_Required work:_ Pick out all lines with the word "rapport" from the records that follow.

_The records:_
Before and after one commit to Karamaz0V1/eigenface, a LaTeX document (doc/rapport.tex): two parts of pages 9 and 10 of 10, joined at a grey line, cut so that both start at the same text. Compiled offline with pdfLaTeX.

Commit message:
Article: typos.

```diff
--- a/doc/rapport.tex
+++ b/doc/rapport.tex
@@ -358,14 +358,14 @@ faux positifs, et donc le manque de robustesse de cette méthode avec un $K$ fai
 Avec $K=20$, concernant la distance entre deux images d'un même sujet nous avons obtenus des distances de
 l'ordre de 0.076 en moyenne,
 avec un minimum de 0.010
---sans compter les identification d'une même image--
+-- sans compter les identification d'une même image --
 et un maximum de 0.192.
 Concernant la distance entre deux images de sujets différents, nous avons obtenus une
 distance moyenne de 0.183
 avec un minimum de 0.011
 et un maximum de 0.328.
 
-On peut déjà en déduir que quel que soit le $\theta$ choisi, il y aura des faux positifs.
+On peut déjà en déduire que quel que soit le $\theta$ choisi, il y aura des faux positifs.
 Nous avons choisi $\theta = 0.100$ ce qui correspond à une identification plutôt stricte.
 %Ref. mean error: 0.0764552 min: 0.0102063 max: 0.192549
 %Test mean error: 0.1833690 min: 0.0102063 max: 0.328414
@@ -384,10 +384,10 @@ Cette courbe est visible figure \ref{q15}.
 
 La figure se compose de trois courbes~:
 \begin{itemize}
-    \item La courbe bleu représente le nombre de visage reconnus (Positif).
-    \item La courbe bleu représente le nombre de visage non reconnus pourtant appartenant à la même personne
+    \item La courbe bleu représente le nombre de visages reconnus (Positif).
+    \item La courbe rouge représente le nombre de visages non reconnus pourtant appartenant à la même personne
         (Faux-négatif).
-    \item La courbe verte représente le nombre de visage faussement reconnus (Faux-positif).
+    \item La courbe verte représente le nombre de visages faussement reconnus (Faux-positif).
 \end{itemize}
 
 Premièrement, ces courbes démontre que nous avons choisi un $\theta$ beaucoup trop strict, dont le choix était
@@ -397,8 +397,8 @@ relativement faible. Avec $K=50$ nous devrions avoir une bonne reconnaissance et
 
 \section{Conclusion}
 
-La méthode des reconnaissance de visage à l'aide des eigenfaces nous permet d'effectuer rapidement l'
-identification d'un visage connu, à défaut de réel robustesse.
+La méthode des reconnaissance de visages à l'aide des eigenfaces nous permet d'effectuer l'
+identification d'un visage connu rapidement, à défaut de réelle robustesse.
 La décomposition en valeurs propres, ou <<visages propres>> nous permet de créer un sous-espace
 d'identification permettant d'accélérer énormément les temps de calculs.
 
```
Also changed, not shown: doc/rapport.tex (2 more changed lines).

_Response:_
Before and after one commit to Karamaz0V1/eigenface, a LaTeX document (doc/rapport.tex): two parts of pages 9 and 10 of 10, joined at a grey line, cut so that both start at the same text. Compiled offline with pdfLaTeX.
--- a/doc/rapport.tex
+++ b/doc/rapport.tex
Also changed, not shown: doc/rapport.tex (2 more changed lines).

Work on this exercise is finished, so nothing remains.